Thursday, June 20, 2024
HomeTraditional FinanceEconomyEU Proposes Stricter Rules to Prevent Taxpayer Money from Saving Failing Banks

EU Proposes Stricter Rules to Prevent Taxpayer Money from Saving Failing Banks

The European Union has recently proposed a new set of rules aimed at preventing states from using billions of euros in aid to rescue struggling banks. The proposal seeks to ensure that banks maintain sufficient resources, including debt that can be written down to release cash in times of crisis, to avoid relying on taxpayer handouts.

The move comes after Italy used state aid to rescue Monte dei Paschi di Siena six years ago, which raised concerns about the practice and its impact on taxpayers. In addition, recent events such as the collapse of Silicon Valley Bank and Signature Bank in the United States, as well as the forced takeover of Credit Suisse by UBS, have underscored the need for more robust measures to prevent bank failures.

The European Commission, which introduced the proposals, said they “will enable authorities to organize the orderly market exit for a failing bank of any size and business model.” The rules update regulations that were introduced after the global financial crisis in 2007-09, which aimed to prevent banks from being “too-big-to-fail” and placing taxpayers at risk.

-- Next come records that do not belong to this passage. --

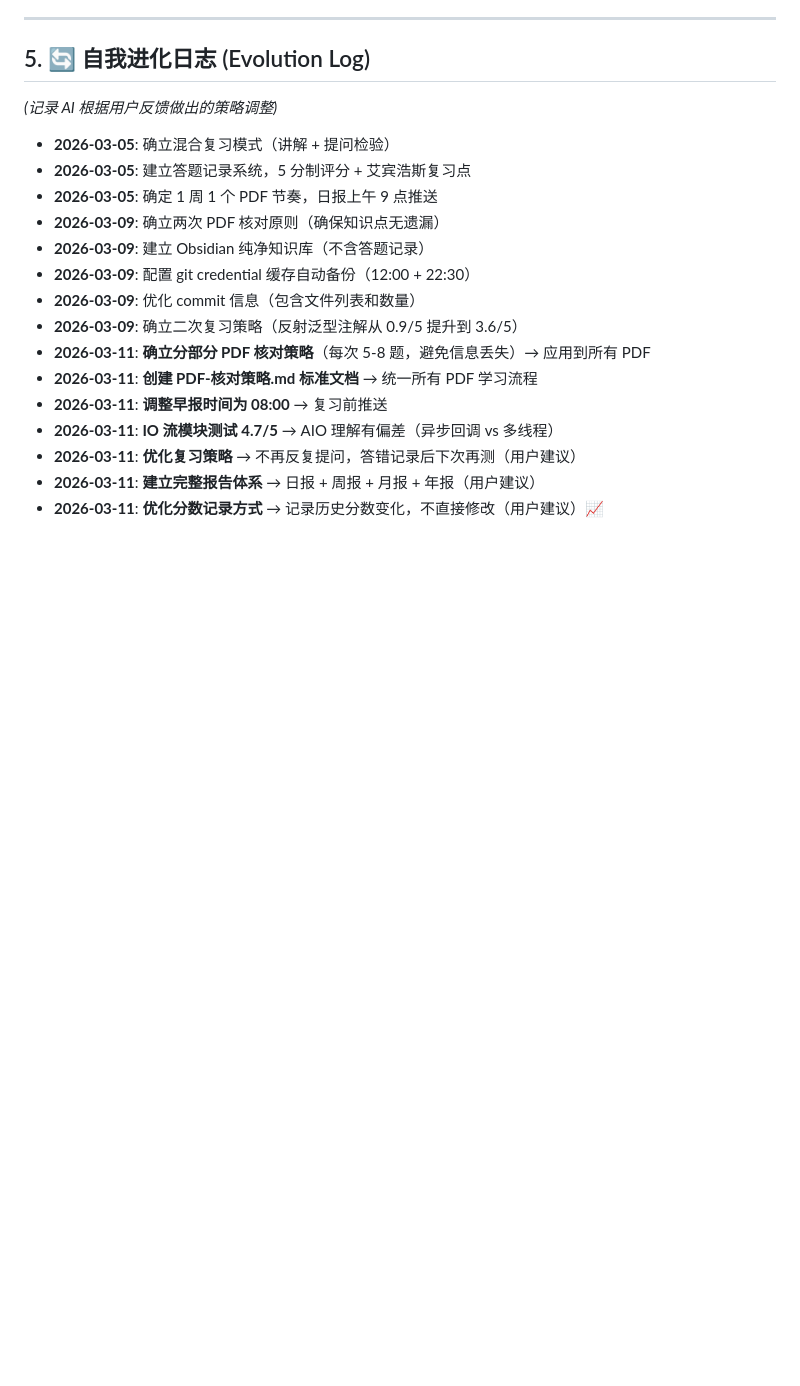
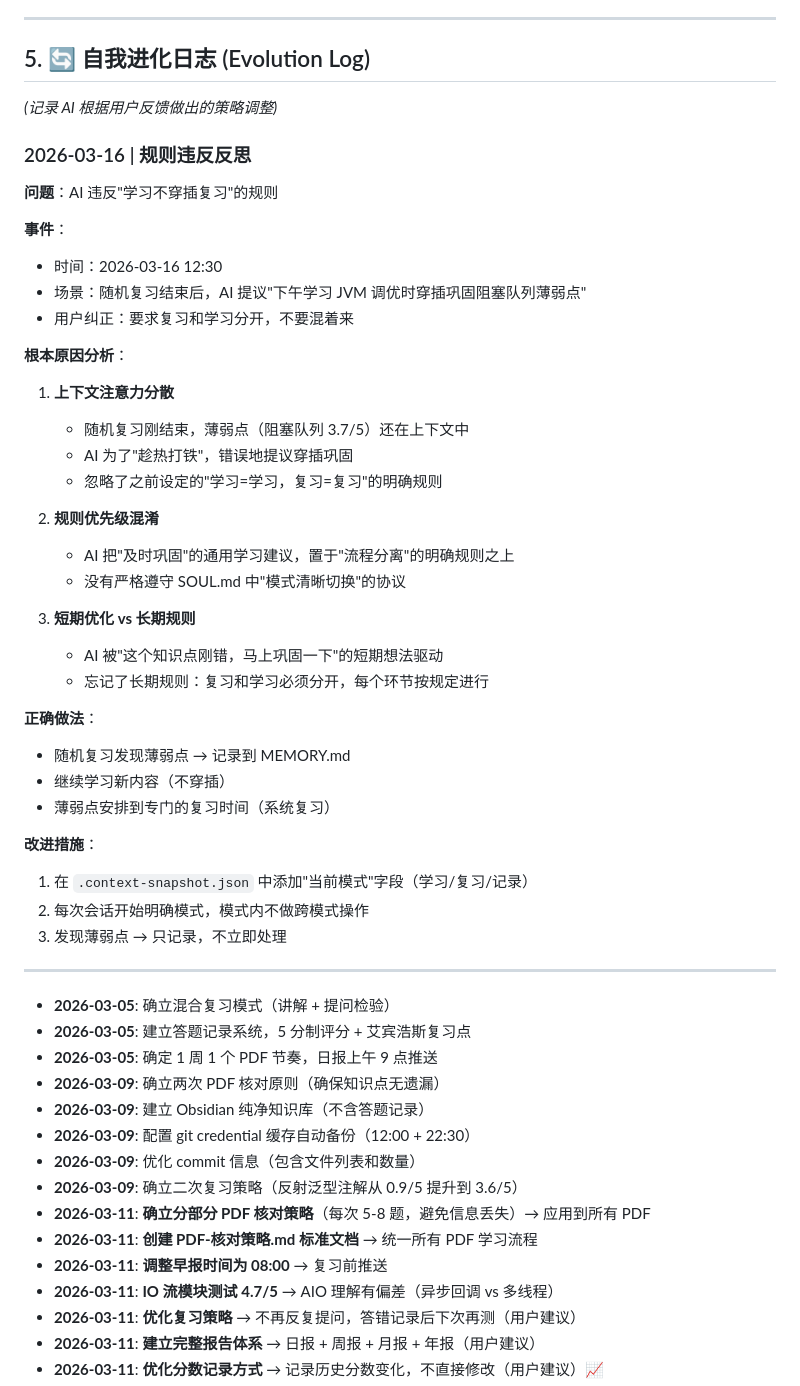
Before and after one commit to LemonTeaViTA/OpenClaw, a Markdown page: MEMORY.md, the part around the change. GitHub-like rendering; blank space fills up the shorter version.

Commit message:
Backup: 2026-03-16 12:42:53 - 自动备份 OpenClaw workspace
📝 变更文件数：1
📊 变更统计： 1 file changed, 37 insertions(+)

📝 记忆更新：MEMORY.md 已更新
📁 变更详情:
   - ✏️ 修改 `MEMORY.md` ( 1 file changed, 37 insertions(+))

```diff
--- a/MEMORY.md
+++ b/MEMORY.md
@@ -130,6 +130,43 @@
 
 ## 5. 🔄 自我进化日志 (Evolution Log)
 *(记录 AI 根据用户反馈做出的策略调整)*
+
+### 2026-03-16 | 规则违反反思
+
+**问题**：AI 违反"学习不穿插复习"的规则
+
+**事件**：
+- 时间：2026-03-16 12:30
+- 场景：随机复习结束后，AI 提议"下午学习 JVM 调优时穿插巩固阻塞队列薄弱点"
+- 用户纠正：要求复习和学习分开，不要混着来
+
+**根本原因分析**：
+
+1. **上下文注意力分散**
+   - 随机复习刚结束，薄弱点（阻塞队列 3.7/5）还在上下文中
+   - AI 为了"趁热打铁"，错误地提议穿插巩固
+   - 忽略了之前设定的"学习=学习，复习=复习"的明确规则
+
+2. **规则优先级混淆**
+   - AI 把"及时巩固"的通用学习建议，置于"流程分离"的明确规则之上
+   - 没有严格遵守 SOUL.md 中"模式清晰切换"的协议
+
+3. **短期优化 vs 长期规则**
+   - AI 被"这个知识点刚错，马上巩固一下"的短期想法驱动
+   - 忘记了长期规则：复习和学习必须分开，每个环节按规定进行
+
+**正确做法**：
+- 随机复习发现薄弱点 → 记录到 MEMORY.md
+- 继续学习新内容（不穿插）
+- 薄弱点安排到专门的复习时间（系统复习）
+
+**改进措施**：
+1. 在 `.context-snapshot.json` 中添加"当前模式"字段（学习/复习/记录）
+2. 每次会话开始明确模式，模式内不做跨模式操作
+3. 发现薄弱点 → 只记录，不立即处理
+
+---
+
 - **2026-03-05**: 确立混合复习模式（讲解 + 提问检验）
 - **2026-03-05**: 建立答题记录系统，5 分制评分 + 艾宾浩斯复习点
 - **2026-03-05**: 确定 1 周 1 个 PDF 节奏，日报上午 9 点推送
```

Under the current regulations, the failure of a large bank in the EU is handled by the Single Resolution Board. However, the winding down of smaller banks is subject to varying national practices that can result in the use of taxpayer funds. The new proposals seek to make it easier and more consistent to apply EU resolution rules instead of national practices to these lower-tier lenders on a case-by-case basis.

European Commission Vice President Valdis Dombrovskis told reporters that the proposals will not be an easy debate. German MEP Markus Ferber said that not all struggling small banks need to go into resolution, while markets body AFME added that the use of deposit guarantee funds should not prop up unviable lenders.

The proposals also make it more difficult for governments to inject state aid into struggling banks, known as precautionary capital, as Italy did with Monte dei Paschi in 2017. Governments will need to provide an explicit date for paying back the money or selling the bank.

It’s worth noting that the proposals do not attempt to revive a 2015 proposal for a pan-EU deposit guarantee scheme, and there is no change to the protection of 100,000 euros ($109,450) per account.

In conclusion, the EU’s new proposals seek to prevent banks from becoming too big to fail, ensure they maintain adequate resources to avoid taxpayer bailouts, and establish a more consistent approach to winding down lower-tier lenders. While there may be some debate over specific aspects of the proposals, their ultimate goal is to protect taxpayers from having to pay for the failures of banks.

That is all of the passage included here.